I am new to the weight lifting scene. I have a background in running and so being in a gym is something I am not familiar with at all. It actually makes me pretty uncomfortable. Like anything you start doing, in the beginning it is awkward and you are not very good at. When I am at at the gym, I am lifting little 15lb dumbbells next to the guy who is lifting like 50+ while grunting.
I am sure they are laughing at my attempts and my bat wing arms. I totally feel lame…In reality they probably don’t care and are probably just happy that I am trying. I just have to get out of my own head sometimes.
Since this is new to me, I am learning and doing the trial and error of how far I can push myself. On the first day I did leg day and was sore for what seemed like an eternity. It was if my hamstrings were so mad at me. I know that you are supposed to be uncomfortable, however I wasn’t sure if I pushed myself too far.
This posed the question of what are some things that I can do to prevent injuries while strength training. With my history of running, I am aware of methods of injury prevention in that realm, but what I learned was that there is a very similar theme between the two sports. I then looked at other sports like cycling and swimming and what methods they use to prevent injuries. They have all different types of injuries that are common to that sport (based on what muscles groups they are working), however they all have the same general points of how to prevent injuries.
Here are the 6 ways you can prevent injuries no matter what form of exercise/sport you do:
1. Proper Form
In Thinner Leanner Stronger: The Simple Science Behind Building The Female Body, Michael Matthew lists improper form as the #2 method to preventing injuries for weight lifting. Proper form is there to help your body be the most efficient when under more pressure. If you have improper form, it can cause injury due to overcompensating muscles that are not the target muscle for your specific exercise. If you have muscles that are weak they will use other muscles to help them complete the task you have them doing. For cyclist, improper form on the bike can lead to lower back pain, neck pain, and more. So make sure you are executing proper form for your sport.
2. Proper Gear
Do you have good running shoes that help absorb the shock from the pavement? Are the weights on the barbell to heavy and put too much stress on your joints? Is your bike set at the correct height on your seat so you can efficiently pedal? Are you wearing a helmet? Do your ice skates fit properly if you are a hockey player to avoid an ankle sprain? And if you swim….well I guess you really don’t need anything other than goggles. Gear is there to protect you. If it isn’t the right gear/fit, then that makes you more susceptible to injuries.

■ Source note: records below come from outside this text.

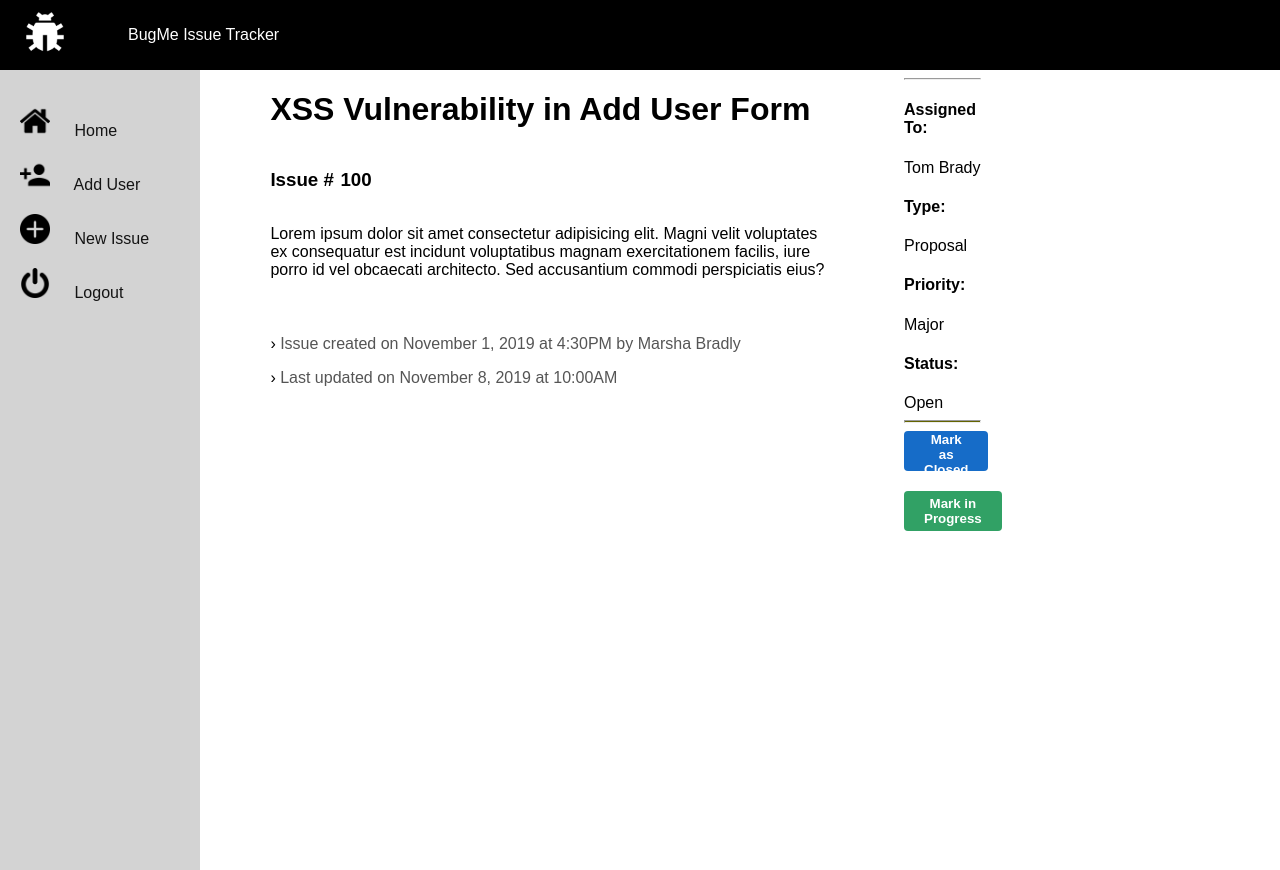
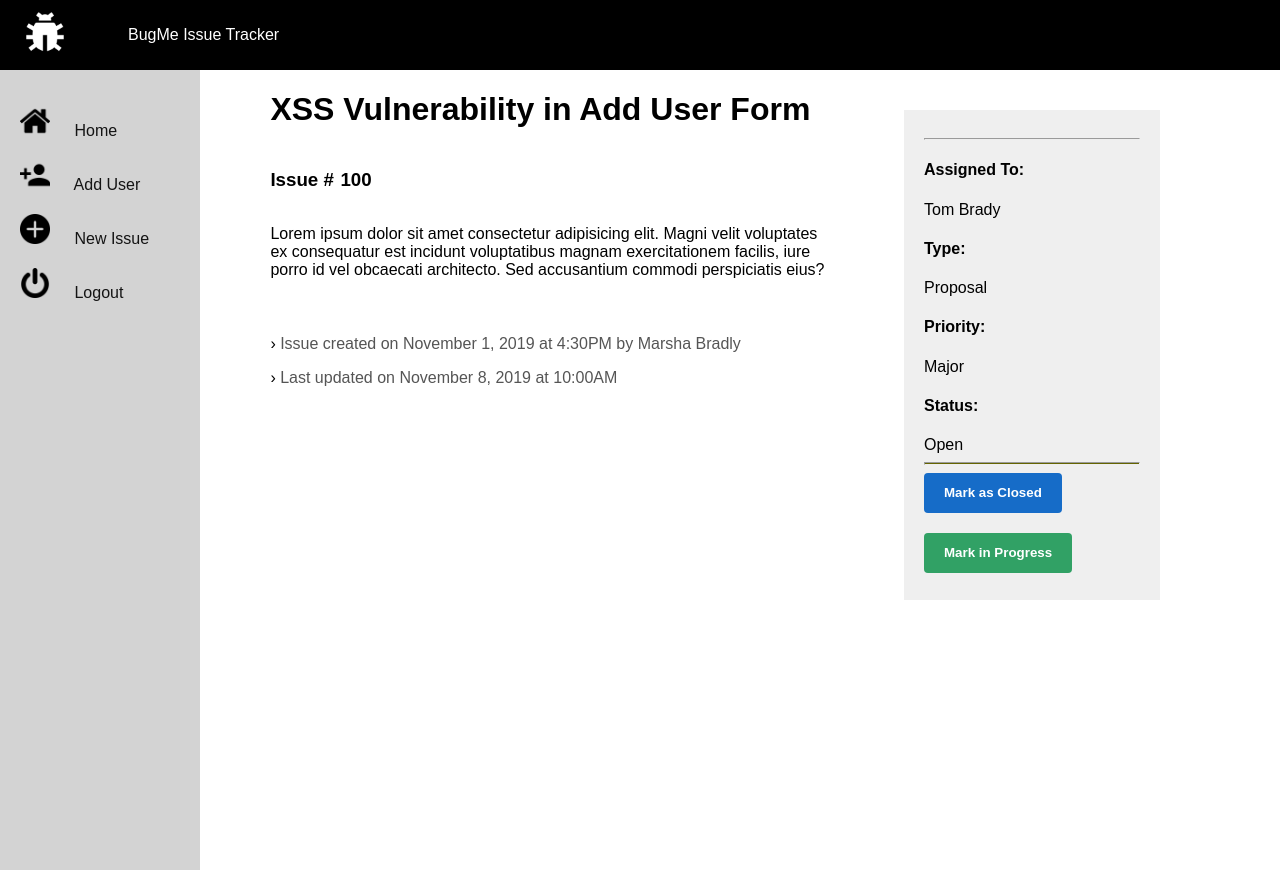
Before and after one commit to dimzhead/info2180-final-project, a PHP site: page /issue.html in a window 1280 px wide. Run offline with PHP 8.4, Linux system fonts and the light colour scheme.

Commit message:
minor change

```diff
--- a/assets/css/issue.css
+++ b/assets/css/issue.css
@@ -34,8 +34,10 @@ body{
 }
 
 .rightBar{
-    width: 30%;
-    margin: 0;
+    height: 450px;
+    padding:20px;
+    margin-top: 40px;
+    background-color: #1111;
 }
 
 .side-icon{
```
Also changed, not shown: assets/css/issuesAll.css (+4 -3 lines).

3. Training Too Much
A lot of us think that if we do more then we will improve faster right? That might be the case. However, if you are working to the point where your body is not able to catch up with the damage you have done to your muscles, you are digging yourself deep into the over training hole. Road Bike Rider and Runners World both say that over training could lead to negative effects such as decrease in performance, getting sick more often, disturbance to sleep, injuries, increased irritability, and apathy. Adjust your training plan to add more rest and recovery if you feel like you have symptoms of over training. If you need a lot of rest, do not stress out about it. You will make leaps and bounds more improvement if you properly rest and recovery versus not allowing yourself enough recovery.
Delavier’s book Stretching Anatomy states that “Repetitive athletic movements can reduce your range of motion by tightening the muscles and tendons.” So when you frequently use a muscle group, the muscles are getting tighter and shorter. When you stretch your are maintaining their flexibility and motion. Delavier also mentions how stretching helps accelerate the process of developing muscles tone. “Using the muscle’s strength in passive resistance, stretching accelerates the speed at which the proteins that make up the muscle fibers are synthesized. Your body gains muscle tone, strength, and resilience this way.” Yoga is a great example of this of being able to stretch but also tone your muscles at the same time.

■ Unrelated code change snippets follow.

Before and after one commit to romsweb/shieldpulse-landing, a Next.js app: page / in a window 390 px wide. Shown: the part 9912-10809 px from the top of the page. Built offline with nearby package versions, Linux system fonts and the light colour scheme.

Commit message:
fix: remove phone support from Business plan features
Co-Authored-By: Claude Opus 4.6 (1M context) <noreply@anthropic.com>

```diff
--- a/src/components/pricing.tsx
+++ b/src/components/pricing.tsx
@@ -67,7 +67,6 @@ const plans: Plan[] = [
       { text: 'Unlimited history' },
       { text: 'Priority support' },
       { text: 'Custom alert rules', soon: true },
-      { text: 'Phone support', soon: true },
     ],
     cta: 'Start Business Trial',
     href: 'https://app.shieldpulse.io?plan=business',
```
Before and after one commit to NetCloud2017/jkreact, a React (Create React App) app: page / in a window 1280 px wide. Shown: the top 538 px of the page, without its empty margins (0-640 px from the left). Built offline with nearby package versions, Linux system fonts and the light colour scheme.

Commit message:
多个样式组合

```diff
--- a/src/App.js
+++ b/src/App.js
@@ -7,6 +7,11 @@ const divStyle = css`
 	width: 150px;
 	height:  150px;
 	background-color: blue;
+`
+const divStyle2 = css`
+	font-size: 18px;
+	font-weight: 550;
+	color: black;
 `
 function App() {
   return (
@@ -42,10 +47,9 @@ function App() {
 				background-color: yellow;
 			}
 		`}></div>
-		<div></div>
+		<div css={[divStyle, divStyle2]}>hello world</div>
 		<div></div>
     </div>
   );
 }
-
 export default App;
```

I know we all love stretching (that was a sarcastic comment), but it is such an important part of injury prevention that most people do not take seriously. You can stretch before your work out as long as your muscles are warmed up but definitely after you complete your work out.
5. Cross Training
Cross training is important because it helps prevent overuse injuries. In your specific sport, you have primary muscles groups that you use daily. Cross training helps give other muscles groups attention that it normally wouldn’t get. Cross training is also a great way to get in active recovery or maintain fitness while you are injured.
We do not emphasize rest enough as a society. It is such an important part of your training plan, yet we underestimate the power of it. Michael Matthew’s Thinner Leaner Stronger: The Simple Science of Building the Ultimate Female Body says “If you don’t allow your body to fully recover from a workout before you subject the same muscles to overload again, it doesn’t matter how strictly you follow your diet or this training protocol—eventually you will struggle to make progress, and you will feel physically worse and worse over time.” I am pretty sure everyone’s goal in their work outs in to make progress, and that definitely does not sound like progress to me. Make sure you give yourself off days or plenty of rest in between work outs.
If you have an injury that gets worse or persist, see your doctor and get a medical professional involved.